I’m a little wary of embracing an authentic experience - how can I, as a visitor, judge what’s authentic? There are so many different cultures mixed into India, so much wealth and poverty - applying a broad brush for a generalisation is foolish. And as a white man who only speaks English, my experiences are always going to be tainted.

Still, I’m making some effort in stepping out from the shiny hotels I’ve found myself staying in. From my conversations with my Ruby peers, the fact that I’ve taken the train (rather than a private taxi or flying) to Pune is surprising and a touch more normal - an accidental win, really. Wandering the streets of the neighbourhoods that I’m staying in also seems to be the path less travelled - taxis are again the default, and I can count the number of other obvious foreigners I’ve seen on the streets on one hand.

Almost everyone I’ve interacted with has been friendly and helpful - the last hour of the train ride was spent conversing with Indian passengers comparing software development opportunities, weather, and the costs of living in different countries. Restaurant staff have been keen to recommend local Maharashtrian dishes (and are surprised that I know and love naan and lassis). The local Rubyists have been wonderfully welcoming and supportive.

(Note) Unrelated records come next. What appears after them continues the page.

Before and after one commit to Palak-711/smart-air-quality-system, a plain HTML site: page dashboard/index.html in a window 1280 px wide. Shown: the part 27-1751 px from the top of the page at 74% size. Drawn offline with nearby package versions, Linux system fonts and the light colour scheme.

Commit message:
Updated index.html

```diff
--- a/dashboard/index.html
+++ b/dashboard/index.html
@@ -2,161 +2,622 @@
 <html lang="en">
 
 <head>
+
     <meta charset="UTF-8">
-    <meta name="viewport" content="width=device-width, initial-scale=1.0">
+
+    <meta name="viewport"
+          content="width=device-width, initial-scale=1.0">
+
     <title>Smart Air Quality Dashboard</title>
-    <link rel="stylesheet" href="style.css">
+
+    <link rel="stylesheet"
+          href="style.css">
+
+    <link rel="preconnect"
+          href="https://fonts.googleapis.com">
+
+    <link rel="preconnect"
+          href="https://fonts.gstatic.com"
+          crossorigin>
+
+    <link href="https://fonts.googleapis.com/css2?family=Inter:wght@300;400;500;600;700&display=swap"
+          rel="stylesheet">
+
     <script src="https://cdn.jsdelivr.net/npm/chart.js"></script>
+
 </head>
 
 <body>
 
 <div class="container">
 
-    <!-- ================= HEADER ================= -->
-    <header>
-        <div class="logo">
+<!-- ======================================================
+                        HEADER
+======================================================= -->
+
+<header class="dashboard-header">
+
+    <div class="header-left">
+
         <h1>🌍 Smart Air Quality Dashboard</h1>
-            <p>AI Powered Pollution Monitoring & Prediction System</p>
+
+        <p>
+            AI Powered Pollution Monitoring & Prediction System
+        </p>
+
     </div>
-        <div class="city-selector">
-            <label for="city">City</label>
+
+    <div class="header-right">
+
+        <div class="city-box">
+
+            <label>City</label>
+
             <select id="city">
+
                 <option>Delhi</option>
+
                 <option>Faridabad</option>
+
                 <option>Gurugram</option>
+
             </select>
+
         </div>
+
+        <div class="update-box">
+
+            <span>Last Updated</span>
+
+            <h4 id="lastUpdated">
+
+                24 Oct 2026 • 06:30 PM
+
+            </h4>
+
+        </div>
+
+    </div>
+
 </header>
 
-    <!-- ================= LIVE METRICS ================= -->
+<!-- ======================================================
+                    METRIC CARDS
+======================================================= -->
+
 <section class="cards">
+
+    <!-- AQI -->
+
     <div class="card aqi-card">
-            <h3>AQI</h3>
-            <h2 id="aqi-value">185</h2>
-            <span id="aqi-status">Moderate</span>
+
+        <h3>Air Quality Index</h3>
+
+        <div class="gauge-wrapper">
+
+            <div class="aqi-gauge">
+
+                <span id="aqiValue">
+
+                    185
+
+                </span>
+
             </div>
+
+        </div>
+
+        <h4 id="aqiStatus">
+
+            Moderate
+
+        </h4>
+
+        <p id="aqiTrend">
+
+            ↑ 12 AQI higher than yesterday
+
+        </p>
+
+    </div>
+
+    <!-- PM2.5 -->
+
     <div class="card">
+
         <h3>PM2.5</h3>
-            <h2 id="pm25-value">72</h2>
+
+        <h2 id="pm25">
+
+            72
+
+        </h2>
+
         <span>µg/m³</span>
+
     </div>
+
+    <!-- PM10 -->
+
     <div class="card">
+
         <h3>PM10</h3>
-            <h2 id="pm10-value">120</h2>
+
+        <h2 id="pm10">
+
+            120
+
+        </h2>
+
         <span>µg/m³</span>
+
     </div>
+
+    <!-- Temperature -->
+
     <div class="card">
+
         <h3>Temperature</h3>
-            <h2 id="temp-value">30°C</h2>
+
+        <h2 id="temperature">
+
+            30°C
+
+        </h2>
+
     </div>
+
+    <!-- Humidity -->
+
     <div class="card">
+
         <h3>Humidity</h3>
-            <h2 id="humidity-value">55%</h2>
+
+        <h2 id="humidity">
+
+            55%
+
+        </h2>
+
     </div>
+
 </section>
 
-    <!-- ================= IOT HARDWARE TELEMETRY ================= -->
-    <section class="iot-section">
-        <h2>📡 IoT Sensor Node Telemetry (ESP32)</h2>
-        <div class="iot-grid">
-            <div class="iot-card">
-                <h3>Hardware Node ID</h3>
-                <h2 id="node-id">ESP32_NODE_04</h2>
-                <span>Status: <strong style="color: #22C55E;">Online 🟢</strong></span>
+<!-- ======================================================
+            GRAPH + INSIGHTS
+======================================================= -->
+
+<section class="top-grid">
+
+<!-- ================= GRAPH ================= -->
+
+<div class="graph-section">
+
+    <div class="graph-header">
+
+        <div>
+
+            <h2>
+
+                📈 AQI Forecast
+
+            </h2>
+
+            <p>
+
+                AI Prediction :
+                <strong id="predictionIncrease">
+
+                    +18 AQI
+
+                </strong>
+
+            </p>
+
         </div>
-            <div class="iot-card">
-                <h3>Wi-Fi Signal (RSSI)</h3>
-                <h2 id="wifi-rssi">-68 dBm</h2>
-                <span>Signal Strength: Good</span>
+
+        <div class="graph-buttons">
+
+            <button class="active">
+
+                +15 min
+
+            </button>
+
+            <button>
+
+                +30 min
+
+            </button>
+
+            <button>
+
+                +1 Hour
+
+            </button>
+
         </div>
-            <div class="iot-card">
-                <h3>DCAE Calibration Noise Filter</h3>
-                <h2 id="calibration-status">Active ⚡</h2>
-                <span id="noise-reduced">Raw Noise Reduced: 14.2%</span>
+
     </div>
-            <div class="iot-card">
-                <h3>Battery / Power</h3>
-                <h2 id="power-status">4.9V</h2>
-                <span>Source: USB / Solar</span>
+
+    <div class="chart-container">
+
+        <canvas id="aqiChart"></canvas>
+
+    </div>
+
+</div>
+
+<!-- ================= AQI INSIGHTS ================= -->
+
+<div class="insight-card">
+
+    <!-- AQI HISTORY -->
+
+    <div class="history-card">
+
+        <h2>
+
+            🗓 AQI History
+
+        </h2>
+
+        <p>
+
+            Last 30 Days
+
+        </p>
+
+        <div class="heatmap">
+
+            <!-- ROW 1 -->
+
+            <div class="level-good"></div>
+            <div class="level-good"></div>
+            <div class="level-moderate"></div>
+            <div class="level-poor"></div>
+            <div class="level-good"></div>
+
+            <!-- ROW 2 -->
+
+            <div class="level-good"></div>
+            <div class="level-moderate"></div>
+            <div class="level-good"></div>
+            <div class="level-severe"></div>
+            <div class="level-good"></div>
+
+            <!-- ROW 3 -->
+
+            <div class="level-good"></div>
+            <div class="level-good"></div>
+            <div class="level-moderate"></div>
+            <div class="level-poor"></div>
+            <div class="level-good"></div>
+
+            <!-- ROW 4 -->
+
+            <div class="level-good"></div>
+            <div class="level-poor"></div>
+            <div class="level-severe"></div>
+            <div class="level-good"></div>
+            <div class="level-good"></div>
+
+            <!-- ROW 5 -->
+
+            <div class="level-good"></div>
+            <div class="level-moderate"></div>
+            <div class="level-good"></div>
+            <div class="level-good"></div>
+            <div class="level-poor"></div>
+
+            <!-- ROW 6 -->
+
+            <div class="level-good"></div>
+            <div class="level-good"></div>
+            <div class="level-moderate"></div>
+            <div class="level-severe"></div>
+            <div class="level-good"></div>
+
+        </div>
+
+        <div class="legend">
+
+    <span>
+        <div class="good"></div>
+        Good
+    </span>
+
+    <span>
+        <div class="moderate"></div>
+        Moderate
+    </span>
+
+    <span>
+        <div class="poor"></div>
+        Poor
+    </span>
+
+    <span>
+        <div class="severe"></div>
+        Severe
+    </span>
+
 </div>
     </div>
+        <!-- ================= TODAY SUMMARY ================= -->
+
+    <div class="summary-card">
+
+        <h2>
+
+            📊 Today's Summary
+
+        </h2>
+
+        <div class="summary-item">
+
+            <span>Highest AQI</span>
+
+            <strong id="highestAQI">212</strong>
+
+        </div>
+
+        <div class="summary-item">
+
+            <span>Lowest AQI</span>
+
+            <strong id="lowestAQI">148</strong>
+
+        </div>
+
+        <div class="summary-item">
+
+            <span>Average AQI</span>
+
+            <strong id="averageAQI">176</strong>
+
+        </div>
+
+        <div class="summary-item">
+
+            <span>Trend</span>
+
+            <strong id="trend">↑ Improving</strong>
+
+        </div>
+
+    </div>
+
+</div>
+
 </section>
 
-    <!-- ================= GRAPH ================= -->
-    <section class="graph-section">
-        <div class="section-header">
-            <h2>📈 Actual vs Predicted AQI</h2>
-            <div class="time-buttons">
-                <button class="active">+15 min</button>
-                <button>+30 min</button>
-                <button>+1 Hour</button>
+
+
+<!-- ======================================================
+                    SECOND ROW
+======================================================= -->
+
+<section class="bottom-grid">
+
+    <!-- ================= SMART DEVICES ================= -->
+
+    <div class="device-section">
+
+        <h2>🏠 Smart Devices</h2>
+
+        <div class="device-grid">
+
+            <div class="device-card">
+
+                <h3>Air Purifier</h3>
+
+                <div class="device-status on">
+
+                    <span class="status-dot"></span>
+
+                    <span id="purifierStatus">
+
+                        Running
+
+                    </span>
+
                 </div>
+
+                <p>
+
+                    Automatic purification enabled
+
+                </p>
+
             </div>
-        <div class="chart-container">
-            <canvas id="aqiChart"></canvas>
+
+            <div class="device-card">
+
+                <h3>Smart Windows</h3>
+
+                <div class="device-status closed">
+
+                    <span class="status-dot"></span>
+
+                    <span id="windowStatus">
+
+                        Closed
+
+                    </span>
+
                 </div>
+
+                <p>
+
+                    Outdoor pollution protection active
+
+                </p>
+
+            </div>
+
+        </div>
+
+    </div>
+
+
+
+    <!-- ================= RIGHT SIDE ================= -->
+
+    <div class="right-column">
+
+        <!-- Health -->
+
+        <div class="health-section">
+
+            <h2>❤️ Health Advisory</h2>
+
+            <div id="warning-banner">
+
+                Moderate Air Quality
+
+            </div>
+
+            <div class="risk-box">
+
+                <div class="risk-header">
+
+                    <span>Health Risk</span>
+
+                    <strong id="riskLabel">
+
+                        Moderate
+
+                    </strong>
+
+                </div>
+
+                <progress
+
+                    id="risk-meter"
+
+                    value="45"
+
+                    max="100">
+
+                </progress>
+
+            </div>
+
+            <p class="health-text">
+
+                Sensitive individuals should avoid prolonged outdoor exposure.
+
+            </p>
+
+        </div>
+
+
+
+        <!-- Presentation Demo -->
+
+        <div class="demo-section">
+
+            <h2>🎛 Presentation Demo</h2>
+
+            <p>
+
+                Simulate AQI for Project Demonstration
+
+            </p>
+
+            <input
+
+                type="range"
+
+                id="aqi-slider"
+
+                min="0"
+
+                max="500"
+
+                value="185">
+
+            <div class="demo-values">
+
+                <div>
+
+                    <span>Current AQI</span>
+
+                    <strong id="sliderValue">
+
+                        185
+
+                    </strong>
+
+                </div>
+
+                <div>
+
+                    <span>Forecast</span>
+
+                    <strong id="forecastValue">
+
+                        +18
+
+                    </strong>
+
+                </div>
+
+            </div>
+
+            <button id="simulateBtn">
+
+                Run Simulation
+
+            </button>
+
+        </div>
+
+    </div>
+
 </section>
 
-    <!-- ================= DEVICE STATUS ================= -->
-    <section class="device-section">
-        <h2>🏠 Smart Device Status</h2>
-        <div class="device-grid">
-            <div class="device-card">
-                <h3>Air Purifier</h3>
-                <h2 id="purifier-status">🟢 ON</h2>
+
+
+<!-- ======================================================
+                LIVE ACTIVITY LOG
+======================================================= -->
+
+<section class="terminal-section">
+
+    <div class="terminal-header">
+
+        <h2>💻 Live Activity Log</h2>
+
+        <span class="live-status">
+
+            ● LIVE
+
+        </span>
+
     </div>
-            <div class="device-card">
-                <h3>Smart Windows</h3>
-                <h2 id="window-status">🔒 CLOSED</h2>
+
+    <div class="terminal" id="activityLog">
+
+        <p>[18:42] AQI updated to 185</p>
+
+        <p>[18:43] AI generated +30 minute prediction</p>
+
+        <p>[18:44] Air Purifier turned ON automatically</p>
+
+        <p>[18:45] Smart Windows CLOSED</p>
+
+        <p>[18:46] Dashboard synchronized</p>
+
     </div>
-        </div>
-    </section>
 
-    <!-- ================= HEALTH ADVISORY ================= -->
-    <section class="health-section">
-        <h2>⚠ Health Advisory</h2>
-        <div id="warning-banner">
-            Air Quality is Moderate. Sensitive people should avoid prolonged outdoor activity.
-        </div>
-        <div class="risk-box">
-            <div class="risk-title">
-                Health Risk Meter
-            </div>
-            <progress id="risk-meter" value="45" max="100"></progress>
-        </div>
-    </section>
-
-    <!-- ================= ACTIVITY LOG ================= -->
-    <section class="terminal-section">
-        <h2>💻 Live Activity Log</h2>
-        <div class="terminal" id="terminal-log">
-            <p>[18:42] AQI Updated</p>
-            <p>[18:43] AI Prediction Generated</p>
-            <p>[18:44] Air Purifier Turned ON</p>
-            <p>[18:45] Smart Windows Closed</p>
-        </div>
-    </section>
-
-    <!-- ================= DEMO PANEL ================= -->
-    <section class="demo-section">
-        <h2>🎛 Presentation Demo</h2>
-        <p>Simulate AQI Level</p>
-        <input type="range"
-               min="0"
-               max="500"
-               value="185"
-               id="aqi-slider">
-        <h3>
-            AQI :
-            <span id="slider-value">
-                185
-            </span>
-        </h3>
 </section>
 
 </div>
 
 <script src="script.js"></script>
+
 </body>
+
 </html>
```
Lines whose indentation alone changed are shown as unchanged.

Alongside the people, the rain has dominated my experience - after a drought, the wet season has returned in force. The grey clouds blurred into the distant, verdant green hills as I travelled across the countryside, the roads are often half-drowned here in Pune, and I’ve had to navigate puddles and mud (mostly with success) while wandering. At times, the weather has perhaps curtailed my explorations, but at other times, it has added to the sense of adventure.

Bit by bit, I’m gaining a better understanding of at least one corner of this country, and in turn India is pushing my comfort zone’s boundaries a little further. Exhausting, intriguing, but certainly also fun.

(Cross-posted at hi.co as well)